# DATASET:
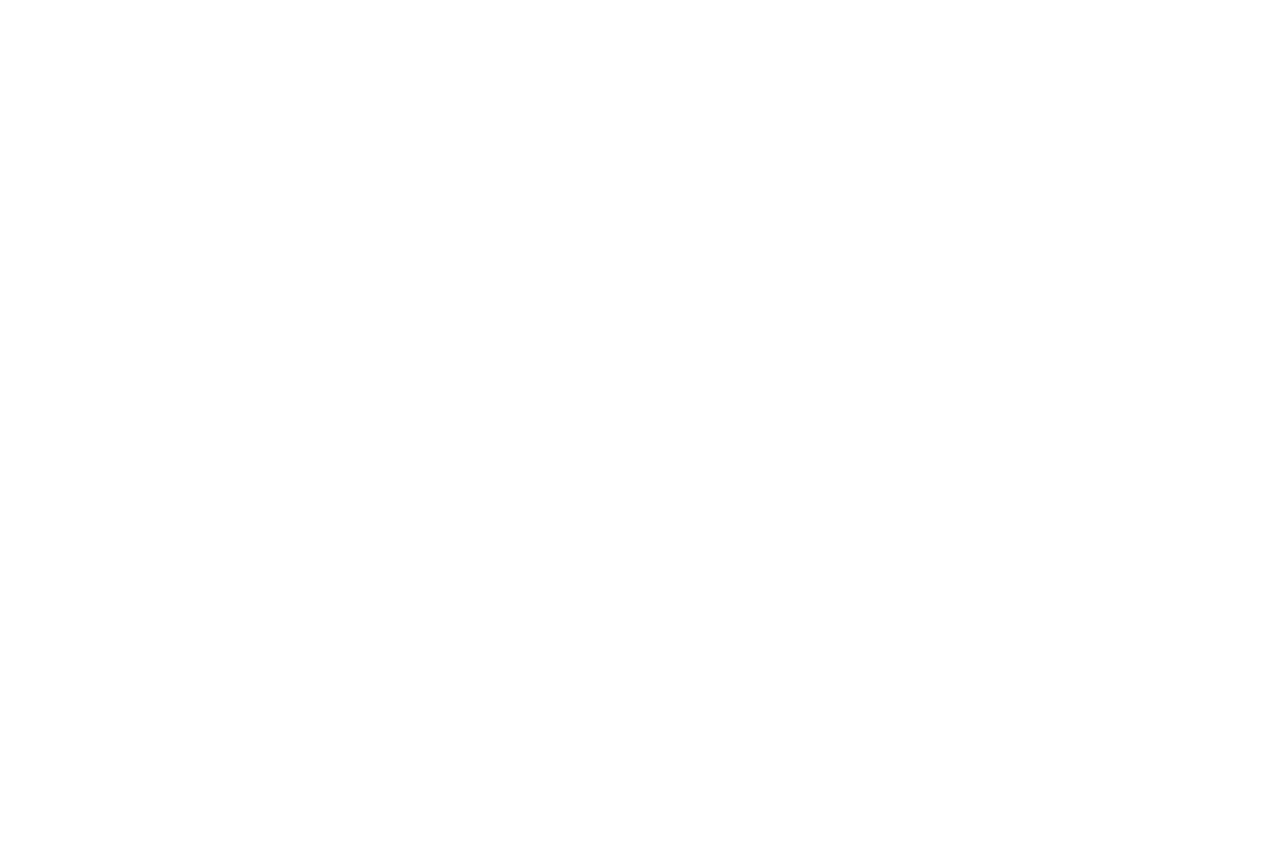
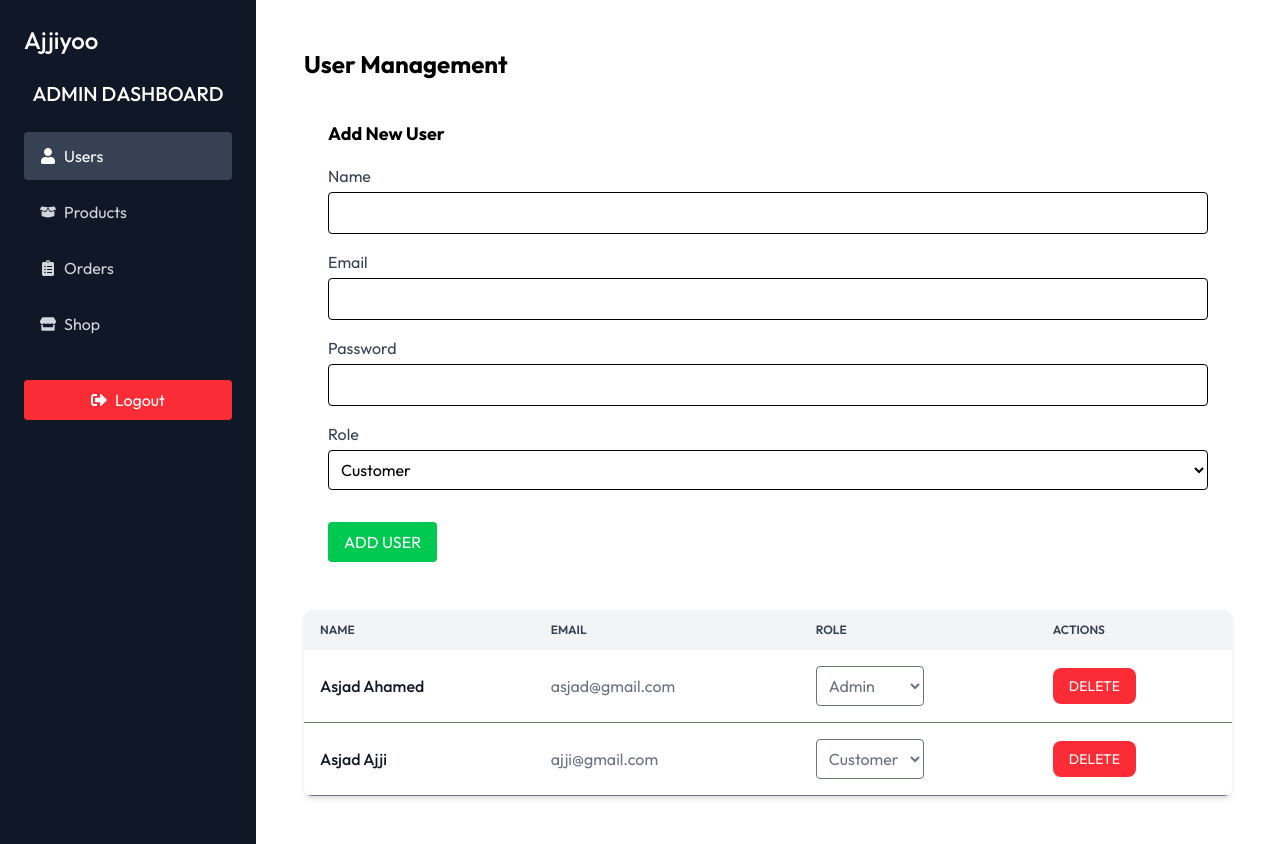
Before and after one commit to asjadahamed77/AjjiyooEcom, a React (Vite) app in the folder client/: page /admin/users in a window 1280 px wide. Before the commit this address had no page. Before the commit the page ends 800 px from the top, so only its background shows below. Built offline with nearby package versions, Linux system fonts and the light colour scheme.

Commit message:
Completed User Management Page UI

```diff
--- a/client/src/App.jsx
+++ b/client/src/App.jsx
@@ -13,6 +13,7 @@ import OrderDetailsPage from './pages/OrderDetailsPage';
 import MyOrdersPage from './pages/MyOrderspage';
 import AdminLayout from './components/admin/AdminLayout';
 import AdminHomePage from './pages/AdminHomePage';
+import UserManagement from './components/admin/UserManagement';
 
 function App() {
   return (
@@ -33,6 +34,7 @@ function App() {
         </Route>
         <Route path='/admin'element={<AdminLayout />} >
         <Route index element={<AdminHomePage />} />
+        <Route path='users' element={<UserManagement />} />
         </Route>
       </Routes>
     </BrowserRouter>
--- /dev/null
+++ b/client/src/components/admin/UserManagement.jsx
@@ -0,0 +1,152 @@
+import { useState } from "react";
+
+const UserManagement = () => {
+  const users = [
+    {
+        _id: 543,
+      name: "Asjad Ahamed",
+      email: "asjad@gmail.com",
+      role: "admin",
+    },
+    {
+        _id: 546,
+      name: "Asjad Ajji",
+      email: "ajji@gmail.com",
+      role: "customer",
+    },
+  ];
+
+  const [formData, setFormData] = useState({
+    name: "",
+    email: "",
+    password: "",
+    role: "customer", //default
+  });
+
+  const handleChange = (e) => {
+    setFormData({
+      ...formData,
+      [e.target.name]: e.target.value,
+    });
+  };
+
+  const onSubmitHandler = async(e)=>{
+    e.preventDefault()
+    setFormData({
+        name: "",
+        email: "",
+        password: "",
+        role: "customer",
+    })
+  }
+
+  const handleRoleChange = (userId, newRole) => {
+
+  }
+  const handleDeleteUser = (userId)=> {
+if(window.confirm('Are your sure you want to delete this user')){
+    console.log(userId)
+}
+  }
+
+  return (
+    <div className="max-w-7xl mx-auto p-6">
+      <h2 className="text-2xl font-bold mb-4">User Management</h2>
+      <div className="p-6 rounded-lg mb-6">
+        <h3 className="text-lg font-bold mb-4">Add New User</h3>
+        <form onSubmit={onSubmitHandler}>
+          <div className="mb-4">
+            <label className="block text-gray-700">Name</label>
+            <input
+              type="text"
+              name="name"
+              value={formData.name}
+              onChange={handleChange}
+              className="w-full p-2 border rounded mt-1"
+              required
+            />
+          </div>
+          <div className="mb-4">
+            <label className="block text-gray-700">Email</label>
+            <input
+              type="email"
+              name="email"
+              value={formData.email}
+              onChange={handleChange}
+              className="w-full p-2 border rounded mt-1"
+              required
+            />
+          </div>
+          <div className="mb-4">
+            <label className="block text-gray-700">Password</label>
+            <input
+              type="password"
+              name="password"
+              value={formData.password}
+              onChange={handleChange}
+              className="w-full p-2 border rounded mt-1"
+              required
+            />
+          </div>
+          <div className="mb-4">
+            <label className="block text-gray-700">Role</label>
+            <select
+              name="role"
+              value={formData.role}
+              onChange={handleChange}
+              className="w-full p-2 border rounded mt-1"
+            >
+              <option value="customer">Customer</option>
+              <option value="admin">Admin</option>
+            </select>
+          </div>
+          <button
+            type="submit"
+            className="bg-green-500 text-white py-2 px-4 rounded hover:bg-green-600 duration-300 transition cursor-pointer mt-4"
+          >
+            ADD USER
+          </button>
+        </form>
+      </div>
+      {/* User List */}
+      <div className="overflow-x-auto shadow-md sm:rounded-lg">
+        <table className="min-w-full text-left text-gray-500">
+            <thead className="bg-gray-100 text-xs uppercase text-gray-700 font-semibold">
+                <tr>
+                    <td className="py-3 px-4">Name</td>
+                    <td className="py-3 px-4">Email</td>
+                    <td className="py-3 px-4">Role</td>
+                    <td className="py-3 px-4">Actions</td>
+                </tr>
+            </thead>
+            <tbody>
+                {
+                    users.map((user)=>(
+                        <tr key={user._id} className="border-b hover:bg-gray-50">
+                            <td className="p-4 font-medium text-gray-900 whitespace-nowrap">{user.name}</td>
+                            <td className="p-4">{user.email}</td>
+                            <td className="p-4">
+                                <select value={user.role} onChange={(e)=>handleRoleChange(user._id,e.target.value )} className="p-2 border rounded" >
+
+                                <option value="customer">Customer</option>
+                                <option value="admin">Admin</option>
+                                </select>
+                            </td>
+                            <td className="p-4">
+                                <button onClick={()=>handleDeleteUser(user._id)}
+                                     className="bg-red-500 hover:bg-red-600 duration-300 transition-all px-4 py-2 text-white rounded-lg cursor-pointer text-sm"
+                                    >
+DELETE
+                                </button>
+                            </td>
+                        </tr>
+                    ))
+                }
+            </tbody>
+        </table>
+      </div>
+    </div>
+  );
+};
+
+export default UserManagement;
--- a/client/src/components/layout/UserLayout.jsx
+++ b/client/src/components/layout/UserLayout.jsx
@@ -1,4 +1,4 @@
-import React from 'react'
+
 import Header from '../common/Header'
 import Footer from '../common/Footer'
 import { Outlet } from 'react-router-dom'
```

# INSTRUCTIONS TO FOLLOW:
Copy every line from the data that includes the string "gray".

# EXERCISE RESPONSE:
+            <label className="block text-gray-700">Name</label>
+            <label className="block text-gray-700">Email</label>
+            <label className="block text-gray-700">Password</label>
+            <label className="block text-gray-700">Role</label>
+        <table className="min-w-full text-left text-gray-500">
+            <thead className="bg-gray-100 text-xs uppercase text-gray-700 font-semibold">
+                        <tr key={user._id} className="border-b hover:bg-gray-50">
+                            <td className="p-4 font-medium text-gray-900 whitespace-nowrap">{user.name}</td>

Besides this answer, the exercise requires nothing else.